“You have to eat crow before you can enjoy the taste of chicken.”
Before there was a Mayberry with an Opie, Barney, Aunt Bee and Andy, there was a Carvel with an Andy, Marion, Mother and Judge Hardy. For over a decade, the trials and tribulations of American teenager Andy Hardy delighted movie audiences seeking relief from the harsh realities of the Great Depression and the terrors of world war. The series included fourteen films purportedly set in the idyllic Carvel, Idaho; although at various times the town seemed to be in New England, the Midwest and points unknown. That indeterminate location added to the series’ charm because Carvel and the Hardys represented a wistful glimpse of what many people believed to be an ideal life. The town was populated by friendly folks who were kind, tolerant, patriotic and endowed with the kind of wisdom rooted in common sense. Problems could all be reasonably worked out. Everyone had what they needed to get by and if they didn’t, help was always available. The Hardys themselves represented an ideal that many parents and kids might yearn for today. Andy and Marion were bright, cheerful and largely obedient kids. When they got into a minor scrape it seemed catastrophic only because of its rarity. Mother was a doting advocate for Andy and Marion and her occasional goofiness only underscored her abundance of love. The Judge was rock-steady reliable. He had a Solomon-like wisdom, a way of holding his kids accountable without being a scold and a gentle sense of humor that made him always approachable. After Andy wound up in some terrible (but not really terrible) fix, his man-to-man talks with the Judge always put things in the right moral perspective and provided the means of setting them straight. Often times, getting things straight involved eating a generous helping of crow.
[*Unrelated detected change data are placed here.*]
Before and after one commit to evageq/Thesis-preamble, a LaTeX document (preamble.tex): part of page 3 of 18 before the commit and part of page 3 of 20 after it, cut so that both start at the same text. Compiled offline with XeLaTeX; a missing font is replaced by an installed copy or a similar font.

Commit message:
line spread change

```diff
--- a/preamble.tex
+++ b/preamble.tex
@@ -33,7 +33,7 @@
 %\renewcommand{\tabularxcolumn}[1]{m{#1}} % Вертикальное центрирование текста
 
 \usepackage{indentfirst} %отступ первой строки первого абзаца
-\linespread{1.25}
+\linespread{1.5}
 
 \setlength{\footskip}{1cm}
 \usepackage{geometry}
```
While it’s certainly the mark of a simpler age when the taste of chicken is held out as a gastronomic delight, there’s no mistaking the fact that the taste of crow hasn’t improved over time. It’s as disagreeable for us moderns as it was for the Hardys. Since entering the language in 1850, this distinctly American expression has meant one thing—swallowing one’s pride and admitting a mistake. Never an easy task. The magnitude of the mistake and the degree of vigor with which it was pursued, dictates the serving size. If the mistake included a bit of arrogance and self-righteousness, that serving might end up looking like an all-you-can-eat buffet!
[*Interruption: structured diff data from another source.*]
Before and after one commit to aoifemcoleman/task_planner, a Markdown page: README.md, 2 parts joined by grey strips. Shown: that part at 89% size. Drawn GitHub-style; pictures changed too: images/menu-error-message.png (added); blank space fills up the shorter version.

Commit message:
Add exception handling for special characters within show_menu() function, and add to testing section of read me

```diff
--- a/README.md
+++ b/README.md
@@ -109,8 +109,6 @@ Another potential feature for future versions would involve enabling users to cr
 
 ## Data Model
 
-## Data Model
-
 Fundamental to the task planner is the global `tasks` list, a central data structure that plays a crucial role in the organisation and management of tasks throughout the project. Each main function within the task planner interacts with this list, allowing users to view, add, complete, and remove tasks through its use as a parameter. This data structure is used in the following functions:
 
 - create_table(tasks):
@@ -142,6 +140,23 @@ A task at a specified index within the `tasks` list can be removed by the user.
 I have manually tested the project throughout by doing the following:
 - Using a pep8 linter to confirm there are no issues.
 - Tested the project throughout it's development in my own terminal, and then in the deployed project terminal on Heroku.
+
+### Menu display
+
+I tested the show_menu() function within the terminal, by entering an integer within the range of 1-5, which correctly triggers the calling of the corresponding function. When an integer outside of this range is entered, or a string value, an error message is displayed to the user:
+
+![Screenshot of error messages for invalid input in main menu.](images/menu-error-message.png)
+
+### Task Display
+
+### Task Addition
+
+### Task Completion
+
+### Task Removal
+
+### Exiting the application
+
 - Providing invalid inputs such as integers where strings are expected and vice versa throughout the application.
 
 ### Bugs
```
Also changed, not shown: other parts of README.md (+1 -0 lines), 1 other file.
Fortunately for those of us who have known the taste of crow, there does seem to be a medicinal benefit. It’s a curative for the pridefulness that causes us so much trouble. It’s this false pride that blinds us to the contributions of others, dupes us into misreading situations and into taking offense where none was intended. It also inflames problems that could have otherwise been resolved with a simple, “I’m sorry,” or, “I misunderstood.” Make no mistake; pridefulness can also keep the offended party from accepting a sincere apology and “moving on.” Even at its best, however, pride needs to be tempered by humility and modesty. It’s possible to be right without gloating. It’s possible to win without creating losers. And—coming as no surprise—it’s possible to admit a mistake without losing your self-respect. As he was in so many other things, Judge Hardy was right about crow. Eat a little as necessary and everything else tastes better! —Ebert